Problem statement
Where does the word "Python" show up in the records? Copy every line that holds it.
*** Task material Section Begins ***
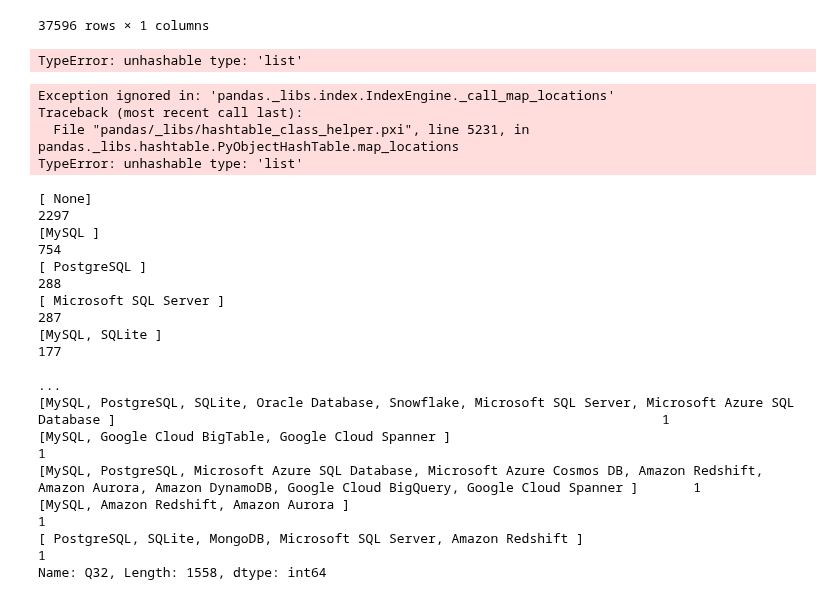
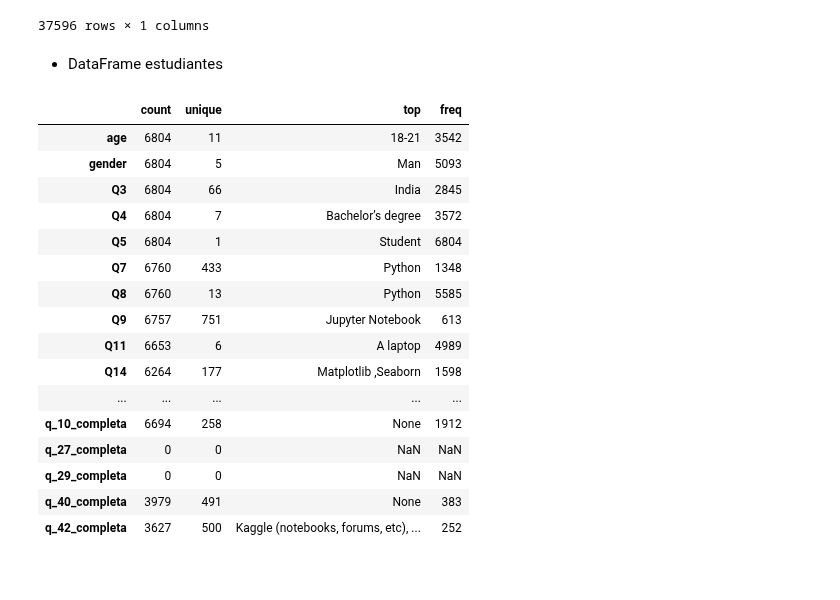
Before and after one commit to Adalab/EDA-ETL-project, a Jupyter notebook: eda.ipynb, the cells around one changed output. Cells and saved outputs as stored; diff of their text form; code cells hidden in the pictures; blank space fills up the shorter version.

```diff
--- a/eda.ipynb
+++ b/eda.ipynb
@@ -176,23 +239,26 @@ q32_split.explode(['Q32'])
 | 25971 | NaN |
 | 25972 | NaN |
 37596 rows × 1 columns
-# %%
-q32_split['Q32'].value_counts()
-# %% [output]
-TypeError: unhashable type: 'list'
-Exception ignored in: 'pandas._libs.index.IndexEngine._call_map_locations'
-Traceback (most recent call last):
-  File "pandas/_libs/hashtable_class_helper.pxi", line 5231, in pandas._libs.hashtable.PyObjectHashTable.map_locations
-TypeError: unhashable type: 'list'
-[ None]                                                                                                                                                                        2297
-[MySQL ]                                                                                                                                                                        754
-[ PostgreSQL ]                                                                                                                                                                  288
-[ Microsoft SQL Server ]                                                                                                                                                        287
-[MySQL, SQLite ]                                                                                                                                                                177
-                                                                                                                                                                               ...
-[MySQL, PostgreSQL, SQLite, Oracle Database, Snowflake, Microsoft SQL Server, Microsoft Azure SQL Database ]                                                                      1
-[MySQL, Google Cloud BigTable, Google Cloud Spanner ]                                                                                                                             1
-[MySQL, PostgreSQL, Microsoft Azure SQL Database, Microsoft Azure Cosmos DB, Amazon Redshift, Amazon Aurora, Amazon DynamoDB, Google Cloud BigQuery, Google Cloud Spanner ]       1
-[MySQL, Amazon Redshift, Amazon Aurora ]                                                                                                                                          1
-[ PostgreSQL, SQLite, MongoDB, Microsoft SQL Server, Amazon Redshift ]                                                                                                            1
-Name: Q32, Length: 1558, dtype: int64
+# %% [markdown]
+- DataFrame estudiantes
+# %%
+df_student = df[df['Q5'] == 'Student']
+df_student.describe(include= 'all').T
+# %% [output]
+|  | count | unique | top | freq |
+| age | 6804 | 11 | 18-21 | 3542 |
+| gender | 6804 | 5 | Man | 5093 |
+| Q3 | 6804 | 66 | India | 2845 |
+| Q4 | 6804 | 7 | Bachelor’s degree | 3572 |
+| Q5 | 6804 | 1 | Student | 6804 |
+| Q7 | 6760 | 433 | Python | 1348 |
+| Q8 | 6760 | 13 | Python | 5585 |
+| Q9 | 6757 | 751 | Jupyter Notebook | 613 |
+| Q11 | 6653 | 6 | A laptop | 4989 |
+| Q14 | 6264 | 177 | Matplotlib ,Seaborn | 1598 |
+| ... | ... | ... | ... | ... |
+| q_10_completa | 6694 | 258 | None | 1912 |
+| q_27_completa | 0 | 0 | NaN | NaN |
+| q_29_completa | 0 | 0 | NaN | NaN |
+| q_40_completa | 3979 | 491 | None | 383 |
+| q_42_completa | 3627 | 500 | Kaggle (notebooks, forums, etc), ... | 252 |
```
Also changed, not shown: parts of 15 cells of this notebook.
*** Task material Section Ends ***
Output of the exercise
+| Q7 | 6760 | 433 | Python | 1348 |
+| Q8 | 6760 | 13 | Python | 5585 |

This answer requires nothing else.